As American and Japanese officials continued discussions Friday on resuming formal trade negotiations, Japan announced that its trade surplus, the source of friction with its trading partners, rose 8.1% in April.
The snowballing surplus reached $11.12 billion last month--the fifth straight month of year-on-year rises in the overall surplus, Japan’s Finance Ministry said.
The surplus with the United States, Japan’s largest trading partner, rose for the second month in a row, surging 8.9% to $4.38 billion, the ministry said.
The growing trade imbalance was central to the “framework” trade negotiations between the United States and Japan, which collapsed in February.
Representatives of the two countries met in Washington on Thursday for the first time since the breakdown in an effort to restart the stalled talks.
After several hours of discussions Friday, talks were recessed so officials could consult with other members of their respective governments.
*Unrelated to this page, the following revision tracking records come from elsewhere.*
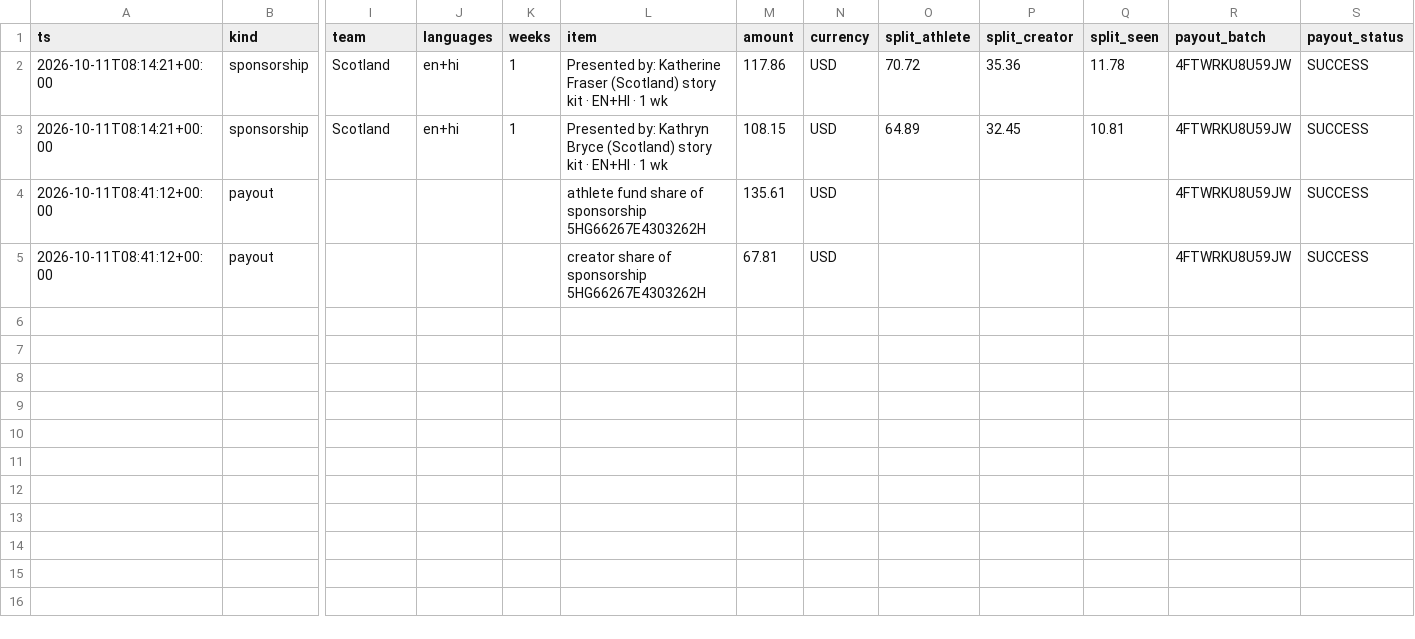
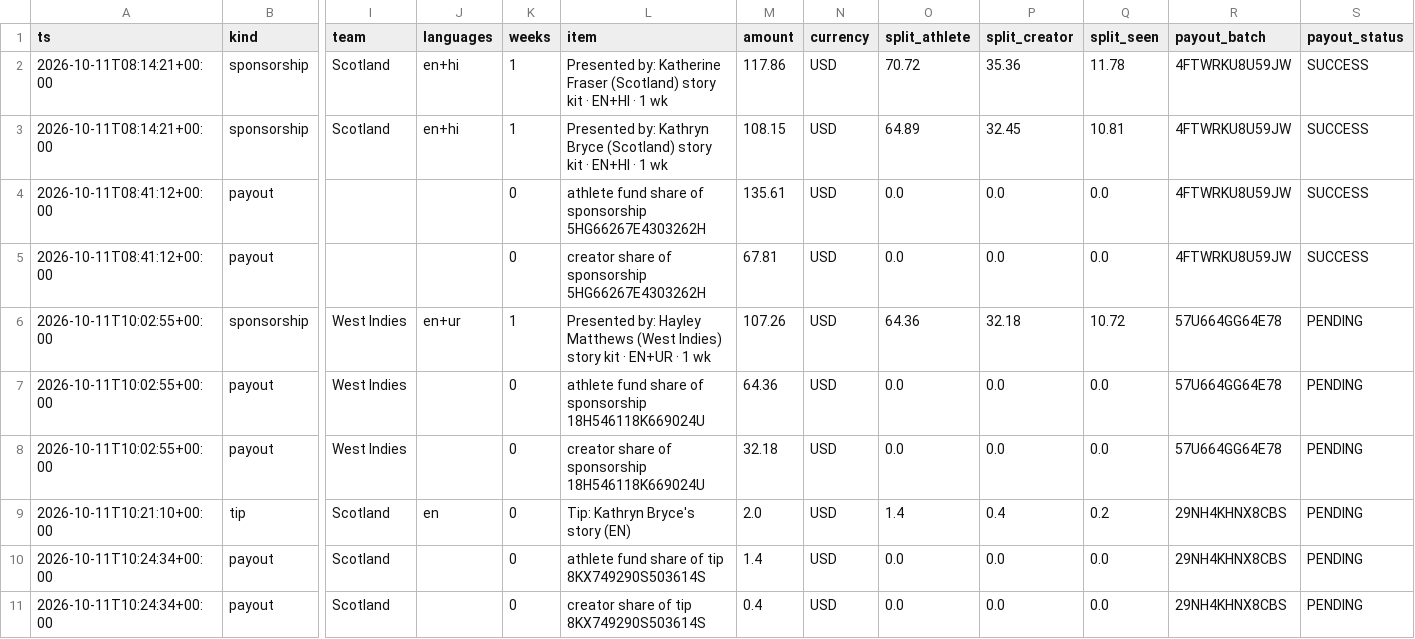
Before and after one commit to SainathGaikwad/seen, a CSV file: data/derived/money_ledger.csv, drawn as a sheet; only a part is shown, gaps mark what is left out; rows hold the shown columns only; the diff names each change by its address in the sheet, - before the commit and + after, or states it on an @@ line.

Commit message:
Ledger evidence from the hosted sandbox session; PayPal demo script

```diff
--- a/data/derived/money_ledger.csv
+++ b/data/derived/money_ledger.csv
-K4:K5 (weeks): (empty)
+K4:K5 (weeks): 0
-O4:O5 (split_athlete): (empty)
+O4:O5 (split_athlete): 0.0
-P4:P5 (split_creator): (empty)
+P4:P5 (split_creator): 0.0
-Q4:Q5 (split_seen): (empty)
+Q4:Q5 (split_seen): 0.0
+row 6: 2026-10-11T10:02:55+00:00 | sponsorship | West Indies | en+ur | 1 | Presented by: Hayley Matthews (West Indies) story kit · EN+UR · 1 wk | 107.26 | USD | 64.36 | 32.18 | 10.72 | 57U664GG64E78 | PENDING
+row 7: 2026-10-11T10:02:55+00:00 | payout | West Indies |  | 0 | athlete fund share of sponsorship 18H546118K669024U | 64.36 | USD | 0.0 | 0.0 | 0.0 | 57U664GG64E78 | PENDING
+row 8: 2026-10-11T10:02:55+00:00 | payout | West Indies |  | 0 | creator share of sponsorship 18H546118K669024U | 32.18 | USD | 0.0 | 0.0 | 0.0 | 57U664GG64E78 | PENDING
+row 9: 2026-10-11T10:21:10+00:00 | tip | Scotland | en | 0 | Tip: Kathryn Bryce's story (EN) | 2.0 | USD | 1.4 | 0.4 | 0.2 | 29NH4KHNX8CBS | PENDING
+row 10: 2026-10-11T10:24:34+00:00 | payout | Scotland |  | 0 | athlete fund share of tip 8KX749290S503614S | 1.4 | USD | 0.0 | 0.0 | 0.0 | 29NH4KHNX8CBS | PENDING
+row 11: 2026-10-11T10:24:34+00:00 | payout | Scotland |  | 0 | creator share of tip 8KX749290S503614S | 0.4 | USD | 0.0 | 0.0 | 0.0 | 29NH4KHNX8CBS | PENDING
```
Also changed, not shown: 3 other files.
A spokeswoman for U.S. Trade Representative Mickey Kantor said the talks would continue today.
The negotiations broke down over U.S. demands for numerical benchmarks for measuring progress in opening Japan’s markets. Japan says numerical targets would violate free-trade principles.
The Finance Ministry attributed the increase in the surplus in part to the Japanese yen’s steep rise in recent months.
Ministry officials said that in yen terms, the overall surplus in April fell 1.6% in its third straight monthly decline. The surplus with the United States dipped 0.9%.
The dollar averaged 104.43 yen in April, down 10% from a year earlier, they said.
Some economists believe a strong yen will cut Japan’s surplus in the long run by making Japanese products more expensive and thus less competitive overseas, and by making imports cheaper for Japanese consumers.
But Japan’s sagging economy has restricted consumer spending on both imported and domestic products.
Ministry officials said lower crude oil prices were another factor in the surplus.
With crude oil prices falling 21.2% to about $14.57 per barrel, oil imports fell 20.4% in value while the volume remained almost unchanged, they said.
Exports in April rose 7.1% from a year earlier to $32.89 billion, while imports increased 6.6% to $21.77 billion, the report said.
Among the export gainers in April were semiconductors and other electronics parts, up 31.8%; automobile parts, up 28.3%, and ships, up 62.4%, the report said.
For imports, semiconductors and other electronics parts rose 33.1%, clothing increased 19.3% and aircraft surged 140%, it said.